Everyone likes Bryan Cranston‘s performances as Walter White in Breaking Bad. However, he was already well known for the comedy show Malcolm in the middle.
The psychotic nature of Walter White, who compels the viewer to repeatedly question morals and ethics, is superbly portrayed by Bryan Cranston. The series had some of the highest-rated episodes in television history. But there were some scenes that left a lasting impact on everyone forever.
So here are Five Iconic Bryan Cranston Moments in Breaking Bad.
I am the Danger
Skyler, who is already aware of her husband’s criminal activities, requests Walter to get help from the police because of the Danger they are in from Gus Fring. Walter, entirely possessed by Heisenberg, makes it apparent to her by saying his iconic line, ‘I am not in Danger, Skyler. I am the Danger. A guy opens his door and gets shot, and you think that of me? No. I am the one who knocks!’
The end of Gus Fring
Gus Fring was one of Breaking Bad’s most clever and mysterious villains. Giancarlo Esposito’s portrayal of the most cunning and powerful drug trafficker was nothing but a masterpiece. Still, despite his remarkable ability to stay one step ahead of everyone else, he could not escape a life-ending accident. And ends up being dead because of Walter White.
Hank, White’s brother-in-law, reveals the mysterious identity of Heisenberg, and Walter is forced to use blackmail to get Hank to do as he is told. White devises a strategy to control Hank.
He coerces Frank into recording a fake confession in which he is forced to say that White was persuaded to work this job with the DEA Agent to protect himself from the clutches of the law. It becomes clear how cunning White is and how desperate he is to hide his identity as Heisenberg.
Walter Lets Jane Die

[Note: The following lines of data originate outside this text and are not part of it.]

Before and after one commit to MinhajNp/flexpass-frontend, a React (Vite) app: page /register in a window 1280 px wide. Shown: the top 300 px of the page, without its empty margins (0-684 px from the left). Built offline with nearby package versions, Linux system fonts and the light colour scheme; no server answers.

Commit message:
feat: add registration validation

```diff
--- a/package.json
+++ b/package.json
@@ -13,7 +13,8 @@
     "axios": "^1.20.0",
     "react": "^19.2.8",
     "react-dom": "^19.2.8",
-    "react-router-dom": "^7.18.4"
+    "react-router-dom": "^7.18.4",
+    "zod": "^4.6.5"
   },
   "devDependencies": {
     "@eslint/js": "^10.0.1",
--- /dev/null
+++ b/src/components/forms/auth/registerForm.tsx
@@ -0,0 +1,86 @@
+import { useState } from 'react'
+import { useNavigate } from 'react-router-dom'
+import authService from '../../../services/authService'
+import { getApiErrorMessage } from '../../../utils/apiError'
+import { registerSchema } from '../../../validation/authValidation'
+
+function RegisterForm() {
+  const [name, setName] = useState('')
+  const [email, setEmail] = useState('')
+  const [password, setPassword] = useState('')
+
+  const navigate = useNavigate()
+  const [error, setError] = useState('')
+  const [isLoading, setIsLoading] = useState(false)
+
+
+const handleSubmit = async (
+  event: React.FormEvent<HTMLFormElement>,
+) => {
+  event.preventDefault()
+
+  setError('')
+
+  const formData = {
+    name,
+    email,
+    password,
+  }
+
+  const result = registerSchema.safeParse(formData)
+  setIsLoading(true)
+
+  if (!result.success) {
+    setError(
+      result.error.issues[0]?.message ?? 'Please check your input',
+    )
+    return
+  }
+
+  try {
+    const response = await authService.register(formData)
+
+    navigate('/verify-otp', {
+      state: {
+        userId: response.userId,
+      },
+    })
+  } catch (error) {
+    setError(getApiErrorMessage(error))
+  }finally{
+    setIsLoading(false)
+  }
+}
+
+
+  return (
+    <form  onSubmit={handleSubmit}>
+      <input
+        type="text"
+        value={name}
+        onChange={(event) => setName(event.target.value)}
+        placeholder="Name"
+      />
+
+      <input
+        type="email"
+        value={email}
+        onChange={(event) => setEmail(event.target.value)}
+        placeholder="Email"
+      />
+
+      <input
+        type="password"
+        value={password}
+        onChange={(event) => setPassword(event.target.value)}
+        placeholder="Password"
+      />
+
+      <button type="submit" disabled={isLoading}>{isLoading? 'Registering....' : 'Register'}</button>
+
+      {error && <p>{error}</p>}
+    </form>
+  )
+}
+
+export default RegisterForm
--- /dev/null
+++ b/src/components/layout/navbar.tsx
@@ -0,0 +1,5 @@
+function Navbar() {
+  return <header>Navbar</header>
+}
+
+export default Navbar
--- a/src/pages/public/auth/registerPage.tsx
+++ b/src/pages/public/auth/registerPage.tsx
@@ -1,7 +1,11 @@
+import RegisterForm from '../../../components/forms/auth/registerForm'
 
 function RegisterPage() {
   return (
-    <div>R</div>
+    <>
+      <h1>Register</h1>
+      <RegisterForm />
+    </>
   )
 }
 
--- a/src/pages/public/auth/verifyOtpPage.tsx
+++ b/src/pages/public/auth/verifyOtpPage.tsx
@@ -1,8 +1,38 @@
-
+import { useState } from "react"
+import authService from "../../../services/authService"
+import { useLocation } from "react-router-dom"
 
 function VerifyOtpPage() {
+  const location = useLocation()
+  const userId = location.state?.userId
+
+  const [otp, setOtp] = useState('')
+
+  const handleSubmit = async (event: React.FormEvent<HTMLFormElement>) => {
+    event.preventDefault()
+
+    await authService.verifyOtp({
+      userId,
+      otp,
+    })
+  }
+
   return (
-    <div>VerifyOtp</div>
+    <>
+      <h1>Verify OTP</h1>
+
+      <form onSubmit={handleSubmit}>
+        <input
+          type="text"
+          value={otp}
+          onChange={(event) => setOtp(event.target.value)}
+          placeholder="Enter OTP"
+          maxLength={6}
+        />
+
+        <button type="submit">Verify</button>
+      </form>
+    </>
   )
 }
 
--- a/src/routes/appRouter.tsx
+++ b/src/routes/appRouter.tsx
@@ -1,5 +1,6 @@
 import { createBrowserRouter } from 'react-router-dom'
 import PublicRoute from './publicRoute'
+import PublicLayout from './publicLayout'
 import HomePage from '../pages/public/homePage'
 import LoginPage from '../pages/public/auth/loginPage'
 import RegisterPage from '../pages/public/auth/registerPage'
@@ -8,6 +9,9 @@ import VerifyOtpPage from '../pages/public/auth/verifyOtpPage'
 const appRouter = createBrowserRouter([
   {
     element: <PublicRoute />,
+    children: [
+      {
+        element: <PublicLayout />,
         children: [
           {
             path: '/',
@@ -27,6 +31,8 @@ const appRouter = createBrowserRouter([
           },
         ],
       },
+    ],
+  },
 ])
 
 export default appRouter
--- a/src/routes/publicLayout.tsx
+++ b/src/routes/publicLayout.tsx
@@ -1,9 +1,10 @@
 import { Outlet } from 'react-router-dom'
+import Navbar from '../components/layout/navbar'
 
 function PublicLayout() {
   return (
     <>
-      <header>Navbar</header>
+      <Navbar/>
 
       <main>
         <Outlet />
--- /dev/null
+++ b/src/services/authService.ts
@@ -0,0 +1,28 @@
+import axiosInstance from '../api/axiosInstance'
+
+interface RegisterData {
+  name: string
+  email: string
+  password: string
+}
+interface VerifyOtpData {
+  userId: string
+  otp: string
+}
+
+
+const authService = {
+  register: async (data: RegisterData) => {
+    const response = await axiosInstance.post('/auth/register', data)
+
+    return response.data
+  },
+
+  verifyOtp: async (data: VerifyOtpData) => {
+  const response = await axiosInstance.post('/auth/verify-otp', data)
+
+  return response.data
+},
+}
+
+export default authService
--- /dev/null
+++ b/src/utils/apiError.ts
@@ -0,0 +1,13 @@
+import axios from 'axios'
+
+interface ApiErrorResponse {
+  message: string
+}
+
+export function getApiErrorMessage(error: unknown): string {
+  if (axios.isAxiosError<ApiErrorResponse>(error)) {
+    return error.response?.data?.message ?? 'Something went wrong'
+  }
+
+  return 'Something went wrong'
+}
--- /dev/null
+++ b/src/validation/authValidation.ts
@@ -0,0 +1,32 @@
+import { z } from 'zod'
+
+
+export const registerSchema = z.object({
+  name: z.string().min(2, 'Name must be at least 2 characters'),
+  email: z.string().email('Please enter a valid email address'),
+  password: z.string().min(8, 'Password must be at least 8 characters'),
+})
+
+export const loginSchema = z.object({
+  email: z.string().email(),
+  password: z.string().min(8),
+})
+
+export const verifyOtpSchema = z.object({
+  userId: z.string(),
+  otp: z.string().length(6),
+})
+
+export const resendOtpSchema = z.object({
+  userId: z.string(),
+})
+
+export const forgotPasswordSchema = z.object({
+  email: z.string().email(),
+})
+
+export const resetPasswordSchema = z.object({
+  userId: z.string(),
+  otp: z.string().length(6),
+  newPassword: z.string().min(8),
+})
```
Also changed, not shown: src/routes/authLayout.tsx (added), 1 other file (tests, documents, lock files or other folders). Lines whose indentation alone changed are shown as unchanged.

The passing of Jane, Jesse’s lover, was one of the most emotional sequences in Breaking Bad. Walter shows up on the scene and sees Jane’s overdose, a horrible incident. He is aware that her partner’s girlfriend is passing away, but he can only remain motionless and observe her. Walter is entirely cold and unhelpful to her. This sequence is crucial because it shows how Walter starts to resemble Heisenberg and embodies the monster he has been holding inside.
Explosion in Tuco Salamanca’s office
Of all, Tuco was one person, both alive and dead, who caused Heisenberg the most significant trouble. To display his incredible skill with his talented “touch of chemistry,” Walter White sets off a bright explosion that terrorizes Salamanca. The entire incident demonstrates his ice-cold brutality. Later, he discloses that he used fulminated mercury for it.